sacred heart pic
The Stockton Diocese, which oversees all three Turlock Catholic churches, will become the 10th diocese in the United States to file for bankruptcy. - photo by Photo Contributed

The Diocese of Stockton has filed for Chapter 11 bankruptcy protection after a series of costly sexual abuse settlements left them financially drained.

After months of contemplating the move to file bankruptcy, the Diocese announced Monday they would file the Chapter 11 papers today.

“After months of careful consideration and prayer, it has become clear to me that the Diocese of Stockton’s financial difficulties can only be resolved by filing for bankruptcy protection,” said Bishop Stephen Blaire. “This decision was reached through consultation with experts in finance and law, as well as with priests, parishioners and many others in the community our Diocese serves.”

Blaire said the Diocese has sufficient funds to cover the normal operations, but does not have the reserve funds needed to cover settle pending lawsuits stemming from sexual abuse allegations.

“Very simply, we are in this situation because of those priests in our Diocese who perpetrated grave, evil acts of child sexual abuse,” Blaire said. “We can never forget that these evil acts, not the victims of the abuse, are responsible for the financial difficulties we now face.”

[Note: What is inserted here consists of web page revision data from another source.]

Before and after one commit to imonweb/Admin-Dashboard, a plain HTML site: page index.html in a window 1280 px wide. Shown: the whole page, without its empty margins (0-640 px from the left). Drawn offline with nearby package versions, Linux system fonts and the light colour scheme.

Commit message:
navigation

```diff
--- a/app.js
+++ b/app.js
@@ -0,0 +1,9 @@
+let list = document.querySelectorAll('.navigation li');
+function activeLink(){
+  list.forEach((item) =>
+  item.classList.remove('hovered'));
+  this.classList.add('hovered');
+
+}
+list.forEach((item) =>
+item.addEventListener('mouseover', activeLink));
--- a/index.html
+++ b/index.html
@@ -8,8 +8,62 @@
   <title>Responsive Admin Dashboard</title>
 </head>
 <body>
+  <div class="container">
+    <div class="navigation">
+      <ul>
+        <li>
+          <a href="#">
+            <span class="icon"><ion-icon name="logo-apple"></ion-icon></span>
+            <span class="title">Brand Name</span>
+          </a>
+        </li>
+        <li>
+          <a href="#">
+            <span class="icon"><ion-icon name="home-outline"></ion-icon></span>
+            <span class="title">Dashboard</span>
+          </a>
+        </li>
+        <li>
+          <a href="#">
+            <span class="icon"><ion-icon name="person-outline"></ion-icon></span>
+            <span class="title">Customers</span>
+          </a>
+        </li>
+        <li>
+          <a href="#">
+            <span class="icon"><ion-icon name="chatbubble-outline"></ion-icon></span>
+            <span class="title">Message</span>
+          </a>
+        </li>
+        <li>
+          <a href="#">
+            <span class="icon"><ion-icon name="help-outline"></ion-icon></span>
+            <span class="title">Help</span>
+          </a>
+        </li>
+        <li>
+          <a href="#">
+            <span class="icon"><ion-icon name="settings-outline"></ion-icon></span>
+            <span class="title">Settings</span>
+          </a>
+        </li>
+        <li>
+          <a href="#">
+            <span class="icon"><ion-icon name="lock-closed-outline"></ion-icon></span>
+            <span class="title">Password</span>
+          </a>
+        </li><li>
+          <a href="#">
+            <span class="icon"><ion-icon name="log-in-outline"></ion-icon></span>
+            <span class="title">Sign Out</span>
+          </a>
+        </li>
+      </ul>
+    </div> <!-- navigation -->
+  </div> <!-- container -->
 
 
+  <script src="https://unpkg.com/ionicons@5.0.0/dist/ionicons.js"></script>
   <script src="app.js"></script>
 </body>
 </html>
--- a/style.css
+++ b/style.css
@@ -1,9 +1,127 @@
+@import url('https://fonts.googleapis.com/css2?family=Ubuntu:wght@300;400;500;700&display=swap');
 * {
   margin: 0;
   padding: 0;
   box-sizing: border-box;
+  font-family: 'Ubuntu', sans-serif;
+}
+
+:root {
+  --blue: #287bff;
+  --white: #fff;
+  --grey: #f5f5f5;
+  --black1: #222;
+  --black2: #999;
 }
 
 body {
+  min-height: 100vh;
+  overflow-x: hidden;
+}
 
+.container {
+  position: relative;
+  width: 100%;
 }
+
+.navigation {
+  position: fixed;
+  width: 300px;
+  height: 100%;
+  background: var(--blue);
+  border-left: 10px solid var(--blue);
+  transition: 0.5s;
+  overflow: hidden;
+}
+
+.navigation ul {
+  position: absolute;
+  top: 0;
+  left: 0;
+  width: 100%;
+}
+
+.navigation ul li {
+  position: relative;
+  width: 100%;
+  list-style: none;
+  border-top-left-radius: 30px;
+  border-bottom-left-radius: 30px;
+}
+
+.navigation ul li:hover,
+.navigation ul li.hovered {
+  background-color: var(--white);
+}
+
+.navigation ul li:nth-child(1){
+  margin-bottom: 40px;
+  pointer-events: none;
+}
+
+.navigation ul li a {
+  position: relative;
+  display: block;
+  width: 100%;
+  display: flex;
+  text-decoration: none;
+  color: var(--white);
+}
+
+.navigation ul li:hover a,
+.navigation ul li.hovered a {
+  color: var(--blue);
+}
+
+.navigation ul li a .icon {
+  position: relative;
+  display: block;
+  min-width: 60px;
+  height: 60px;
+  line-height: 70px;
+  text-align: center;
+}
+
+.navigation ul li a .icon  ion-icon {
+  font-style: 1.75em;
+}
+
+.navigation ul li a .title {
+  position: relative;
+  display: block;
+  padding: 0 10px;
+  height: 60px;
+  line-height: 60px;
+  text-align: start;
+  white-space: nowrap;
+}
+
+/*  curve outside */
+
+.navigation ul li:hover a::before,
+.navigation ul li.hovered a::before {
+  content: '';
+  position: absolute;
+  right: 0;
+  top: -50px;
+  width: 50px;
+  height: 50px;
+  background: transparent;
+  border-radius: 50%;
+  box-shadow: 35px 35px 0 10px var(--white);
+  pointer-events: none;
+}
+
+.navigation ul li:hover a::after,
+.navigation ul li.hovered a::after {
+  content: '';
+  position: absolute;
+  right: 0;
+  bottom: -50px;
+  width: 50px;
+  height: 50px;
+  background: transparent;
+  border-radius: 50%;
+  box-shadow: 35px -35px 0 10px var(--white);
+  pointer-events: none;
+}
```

Locally, the Diocese oversees All Saints University Parish, Sacred Heart Church, and Our Lady of the Assumption of the Portuguese Church, all in Turlock, and St. Anthony’s Church in Hughson. It also includes Sacred Heart’s Turlock schools. However, Blaire expects the bankruptcy filing will have no impact on the parishes, schools, and other ministries.

“It is important to remember that the only entity seeking bankruptcy protection is the corporation sole known legally as the Roman Catholic Bishop of Stockton,” Blaire said. “The parishes and Catholic schools within our Diocese are separate corporations and should not be impacted by this filing. The same is true for other separate corporations, such as St. Mary’s and Central Catholic High Schools, and the Madonna of Peace Retreat Center.”

The Diocese of Stockton has paid out more than $14 million over the past 20 years to settle sexual abuse claims. The majority of the claims were lodged against defrocked priest Oliver O’Grady, who spent several years at Turlock’s Sacred Heart Church. O’Grady has admitted to sexually abusing at least 25 children of all ages and both sexes, and sleeping with two mothers to gain access to their children. O’Grady was arrested in 1993 in Calaveras County on multiple sexual abuse charges. He pled guilty to four counts, including the molestation of two Turlock brothers, and was sentenced to 14 years in prison. He served seven years and was then deported back to Ireland in 2000.

Blaire said the bankruptcy filing was not an attempt to hinder victim’s seeking financial renumeration.

“This has been a difficult decision. Nevertheless, I am convinced this step will allow us to achieve two essential goals,” Blaire said. “First, it will provide a process to compensate as fairly as possible the victims of sexual abuse, including those who have not yet come forward or had their day in court.  At the same time, the process will provide a way for us to continue the ministry and support we provide to the parishes, the poor and the communities located within our Diocese.”

Filing for bankruptcy will allow the Diocese to deal with any ongoing or additional lawsuits collectively instead of one at a time.

The Diocese reported having $15 million in assets and $17 million in liabilities. The holdings that will certainly be affected by the bankruptcy filing are several properties in Stockton, including a convent and the bishop’s residence, and land in Valley Springs. A judge could order some or all of the holdings sold to pay off the Diocese’s creditors.

Once the papers are filed declaring bankruptcy, the Diocese will have 120 days to turn in a repayment plan. A bankruptcy judge can approve of the plan and set it into motion or reject it and put another option into place. At the same time, creditors could hire their own attorneys and attempt to have the other parishes, schools and ministries considered as the Diocese’s assets.

The Diocese will continue its normal business operations, but expenses and decisions that fall outside the day-to-day operations will be decided by the court.

The Stockton Diocese will become the 10th diocese in the United States to file for bankruptcy.